> [WHAT IS BEING ASKED]: Please give the entries again in full and exactly, without any picture.

> [RECORDS]:
━━━━━━

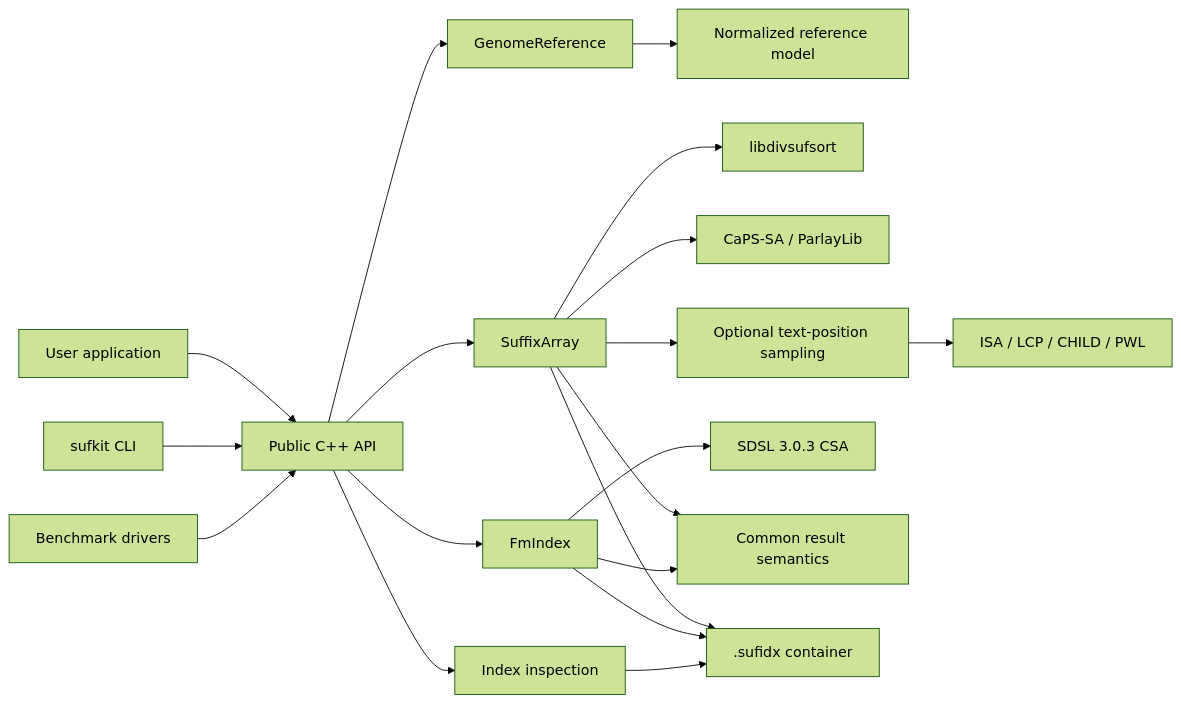
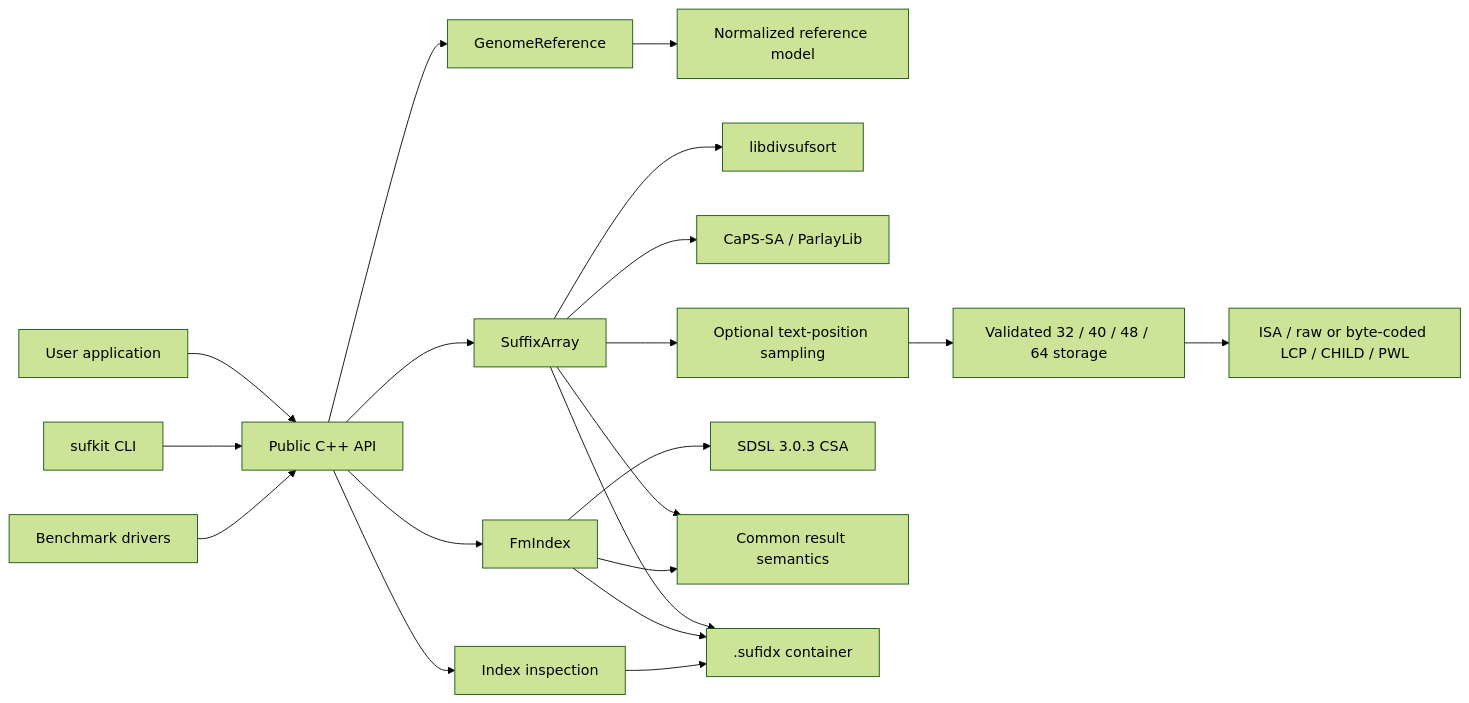
Before and after one commit to malabz/sufkit: the first of 3 diagrams in docs/development/architecture.md, drawn with Mermaid (forest theme). The commit also changed other lines of this file and 74 other files, not shown here.

````diff
--- a/docs/development/architecture.md
+++ b/docs/development/architecture.md
@@ -9,24 +9,25 @@
 ```mermaid
 flowchart LR
     U[User application] --> API[Public C++ API]
     CLI[sufkit CLI] --> API
     BENCH[Benchmark drivers] --> API
 
     API --> REF[GenomeReference]
     API --> SA[SuffixArray]
     API --> FM[FmIndex]
     API --> INSPECT[Index inspection]
 
     REF --> MODEL[Normalized reference model]
     SA --> DIV[libdivsufsort]
     SA --> CAPS[CaPS-SA / ParlayLib]
     SA --> SAMPLE[Optional text-position sampling]
-    SAMPLE --> ESA[ISA / LCP / CHILD / PWL]
+    SAMPLE --> PACK[Validated 32 / 40 / 48 / 64 storage]
+    PACK --> ESA[ISA / raw or byte-coded LCP / CHILD / PWL]
     FM --> SDSL[SDSL 3.0.3 CSA]
 
     SA --> QUERY[Common result semantics]
     FM --> QUERY
     SA --> FORMAT[.sufidx container]
     FM --> FORMAT
     INSPECT --> FORMAT
 ```
````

━━━━━━

> [RESULT OF THIS TASK]:
Before and after one commit to malabz/sufkit: the first of 3 diagrams in docs/development/architecture.md, drawn with Mermaid (forest theme). The commit also changed other lines of this file and 74 other files, not shown here.

````diff
--- a/docs/development/architecture.md
+++ b/docs/development/architecture.md
@@ -9,24 +9,25 @@
 ```mermaid
 flowchart LR
     U[User application] --> API[Public C++ API]
     CLI[sufkit CLI] --> API
     BENCH[Benchmark drivers] --> API
 
     API --> REF[GenomeReference]
     API --> SA[SuffixArray]
     API --> FM[FmIndex]
     API --> INSPECT[Index inspection]
 
     REF --> MODEL[Normalized reference model]
     SA --> DIV[libdivsufsort]
     SA --> CAPS[CaPS-SA / ParlayLib]
     SA --> SAMPLE[Optional text-position sampling]
-    SAMPLE --> ESA[ISA / LCP / CHILD / PWL]
+    SAMPLE --> PACK[Validated 32 / 40 / 48 / 64 storage]
+    PACK --> ESA[ISA / raw or byte-coded LCP / CHILD / PWL]
     FM --> SDSL[SDSL 3.0.3 CSA]
 
     SA --> QUERY[Common result semantics]
     FM --> QUERY
     SA --> FORMAT[.sufidx container]
     FM --> FORMAT
     INSPECT --> FORMAT
 ```
````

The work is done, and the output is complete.